Tally every line in the listing that holds the string "center", then state the total and nothing more.

Extracted records: Begin

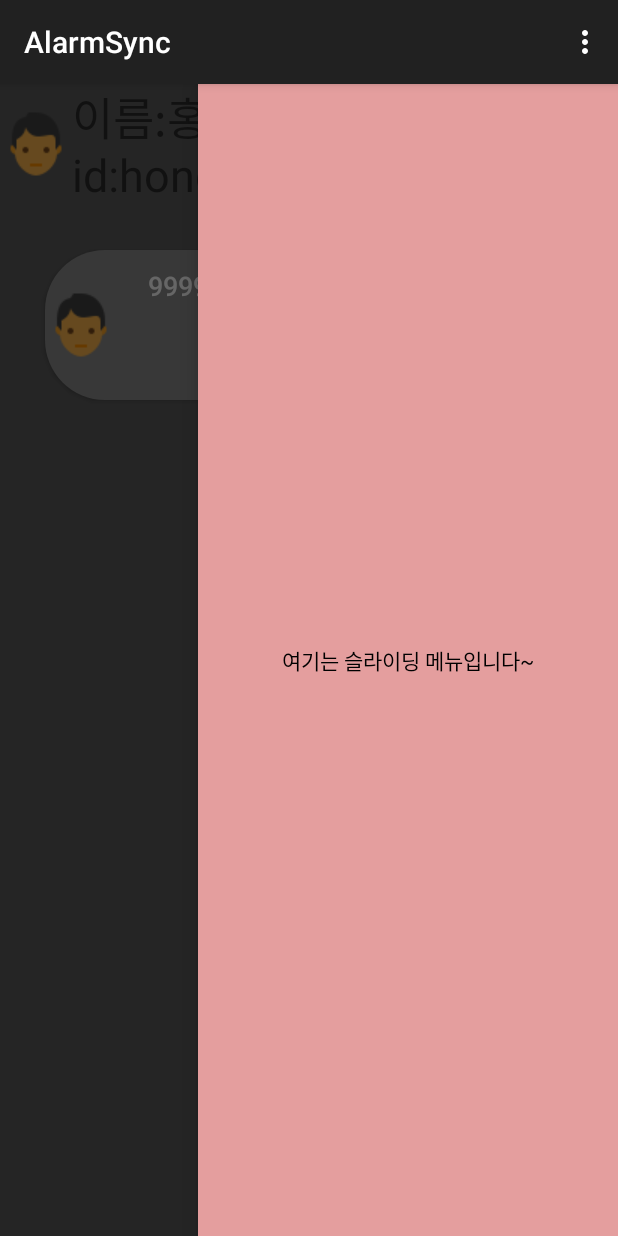
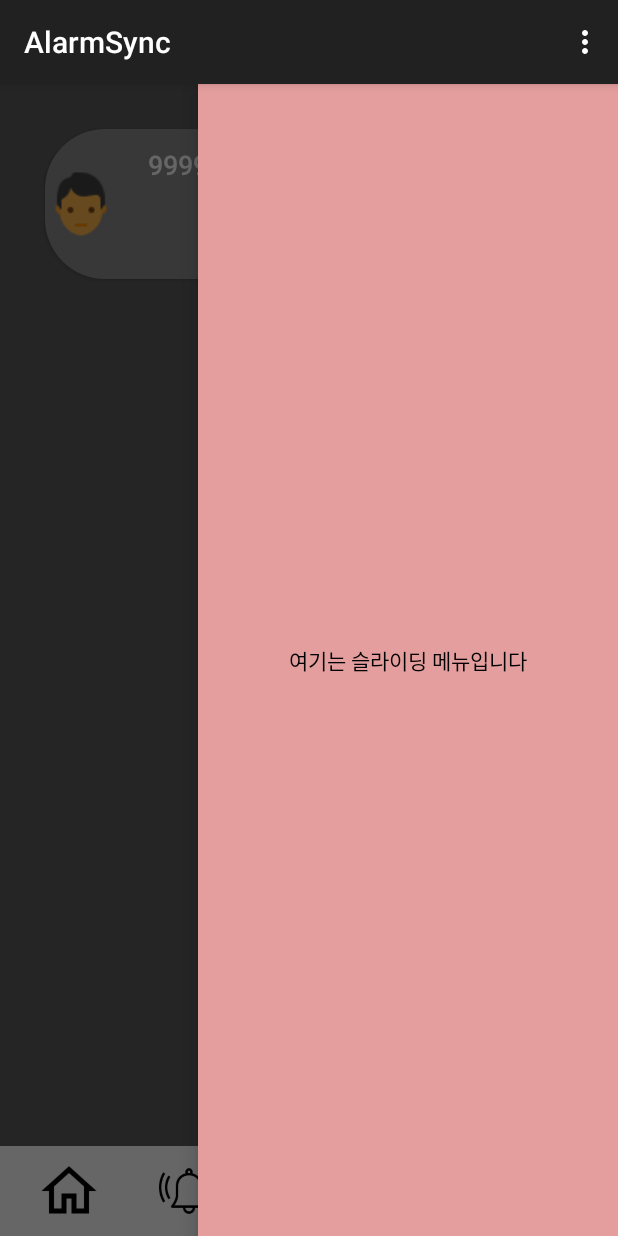
Before and after one commit to azattspace97/AlarmSync, an Android app: the screen it shows after launch (MainActivity), with the side drawer open, on a phone screen of 412 x 824 dp. Run offline under Robolectric (Android 15) with nearby library versions, the phone set to English and light mode, and no system bars.

Commit message:
19/09/22 Menu update

```diff
--- /dev/null
+++ b/app/src/main/res/drawable/main_menu_alarm.xml
@@ -0,0 +1,6 @@
+<?xml version="1.0" encoding="utf-8"?>
+<selector xmlns:android="http://schemas.android.com/apk/res/android">
+    <item android:state_pressed="true"
+        android:drawable="@mipmap/main_menu_alarm_on"/>
+    <item android:drawable="@mipmap/main_menu_alarm_off"/>
+</selector>
--- /dev/null
+++ b/app/src/main/res/drawable/main_menu_group.xml
@@ -0,0 +1,6 @@
+<?xml version="1.0" encoding="utf-8"?>
+<selector xmlns:android="http://schemas.android.com/apk/res/android">
+    <item android:state_pressed="true"
+        android:drawable="@mipmap/main_menu_group_on"/>
+    <item android:drawable="@mipmap/main_menu_group_off"/>
+</selector>
--- /dev/null
+++ b/app/src/main/res/drawable/main_menu_home.xml
@@ -0,0 +1,6 @@
+<?xml version="1.0" encoding="utf-8"?>
+<selector xmlns:android="http://schemas.android.com/apk/res/android">
+    <item android:state_pressed="true"
+        android:drawable="@mipmap/main_menu_home_on"/>
+    <item android:drawable="@mipmap/main_menu_home_off"/>
+</selector>
--- /dev/null
+++ b/app/src/main/res/drawable/main_menu_info.xml
@@ -0,0 +1,6 @@
+<?xml version="1.0" encoding="utf-8"?>
+<selector xmlns:android="http://schemas.android.com/apk/res/android">
+    <item android:state_pressed="true"
+        android:drawable="@mipmap/main_menu_info_on"/>
+    <item android:drawable="@mipmap/main_menu_info_off"/>
+</selector>
--- /dev/null
+++ b/app/src/main/res/drawable/main_menu_setting.xml
@@ -0,0 +1,6 @@
+<?xml version="1.0" encoding="utf-8"?>
+<selector xmlns:android="http://schemas.android.com/apk/res/android">
+    <item android:state_pressed="true"
+        android:drawable="@mipmap/main_menu_setting_on"/>
+    <item android:drawable="@mipmap/main_menu_setting_off"/>
+</selector>
--- a/app/src/main/res/layout/activity_main.xml
+++ b/app/src/main/res/layout/activity_main.xml
@@ -1,51 +1,96 @@
 <?xml version="1.0" encoding="utf-8"?>
 <androidx.drawerlayout.widget.DrawerLayout
     xmlns:android="http://schemas.android.com/apk/res/android"
+    xmlns:tools="http://schemas.android.com/tools"
     android:id="@+id/mainLayout"
     android:layout_width="match_parent"
     android:layout_height="match_parent">
 
 
     <LinearLayout
-        xmlns:tools="http://schemas.android.com/tools"
         android:layout_width="match_parent"
         android:layout_height="match_parent"
         android:orientation="vertical"
         android:background="#5D5D5D"
         tools:context=".MainActivity">
     <!--- 액션바 추가하기 -->
-        <TextView
+        <LinearLayout
             android:layout_width="match_parent"
-            android:layout_height="wrap_content"
-            android:text="이름:홍길동\nid:hong_gil"
-            android:textSize="30dp"
-            android:drawableLeft="@mipmap/main_alarm_human"
-            >
-        </TextView>
+            android:layout_height="match_parent"
+            android:layout_weight="2"
+            android:orientation="vertical">
 
             <Button
                 android:layout_width="match_parent"
                 android:layout_height="100dp"
-            android:text="9999년 99년 99일 99시 99분 99초\n상대방:홍길동\n내용:집으로가기"
-            android:textSize="18dp"
-            android:textColor="#FFFFFF"
-            android:textAlignment="center"
-            android:gravity="center"
+                android:layout_margin="30dp"
                 android:background="@drawable/main_alarmwindow"
                 android:drawableLeft="@mipmap/main_alarm_human"
-            android:layout_margin="30dp"
+                android:gravity="center"
                 android:hint="알람을 추가하여 주십시오."
-            >
-        </Button>
+                android:text="9999년 99년 99일 99시 99분 99초\n상대방:홍길동\n내용:집으로가기"
+                android:textAlignment="center"
+                android:textColor="#FFFFFF"
+                android:textSize="18dp"></Button>
 
             <Button
+                android:id="@+id/testbtn"
                 android:layout_width="50dp"
                 android:layout_height="50dp"
-            android:background="@drawable/main_alarmadd"
                 android:layout_gravity="center"
-            android:id="@+id/testbtn"
+                android:background="@drawable/main_alarmadd"></Button>
+        </LinearLayout>
+
+        <LinearLayout
+            android:layout_width="match_parent"
+            android:layout_height="wrap_content"
+            android:orientation="horizontal"
+            android:gravity="center"
+            android:background="#FFFFFF"
             >
-        </Button>
+
+            <Button
+                android:layout_width="40dp"
+                android:layout_height="40dp"
+                android:background="@drawable/main_menu_home"
+                android:layout_marginHorizontal="20dp"
+                android:layout_marginVertical="10dp"
+                />
+
+            <Button
+                android:layout_width="40dp"
+                android:layout_height="40dp"
+                android:background="@drawable/main_menu_alarm"
+                android:layout_marginHorizontal="20dp"
+                android:layout_marginVertical="10dp"
+                />
+
+            <Button
+                android:layout_width="40dp"
+                android:layout_height="40dp"
+                android:background="@drawable/main_menu_group"
+                android:layout_marginHorizontal="20dp"
+                android:layout_marginVertical="10dp"
+                />
+
+            <Button
+                android:layout_width="40dp"
+                android:layout_height="40dp"
+                android:background="@drawable/main_menu_info"
+                android:layout_marginHorizontal="20dp"
+                android:layout_marginVertical="10dp"
+                />
+
+            <Button
+                android:layout_width="40dp"
+                android:layout_height="40dp"
+                android:background="@drawable/main_menu_setting"
+                android:layout_marginHorizontal="20dp"
+                android:layout_marginVertical="10dp"
+                />
+
+        </LinearLayout>
+
     </LinearLayout>
 
     <LinearLayout
@@ -62,7 +107,7 @@
         <TextView
             android:layout_width="wrap_content"
             android:layout_height="wrap_content"
-            android:text="여기는 슬라이딩 메뉴입니다~"
+            android:text="여기는 슬라이딩 메뉴입니다"
             android:textColor="#000"/>
 
     </LinearLayout>
```
Also changed, not shown: app/src/main/res/mipmap/main_menu_alarm_off.png (added), app/src/main/res/mipmap/main_menu_alarm_on.png (added), app/src/main/res/mipmap/main_menu_group_off.png (added), app/src/main/res/mipmap/main_menu_group_on.png (added), app/src/main/res/mipmap/main_menu_home_off.png (added), app/src/main/res/mipmap/main_menu_home_on.png (added), app/src/main/res/mipmap/main_menu_info_off.png (added), app/src/main/res/mipmap/main_menu_info_on.png (added), app/src/main/res/mipmap/main_menu_setting_off.png (added), app/src/main/res/mipmap/main_menu_setting_on.png (added). Lines whose indentation alone changed are shown as unchanged.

Extracted records: End

Expected output = 6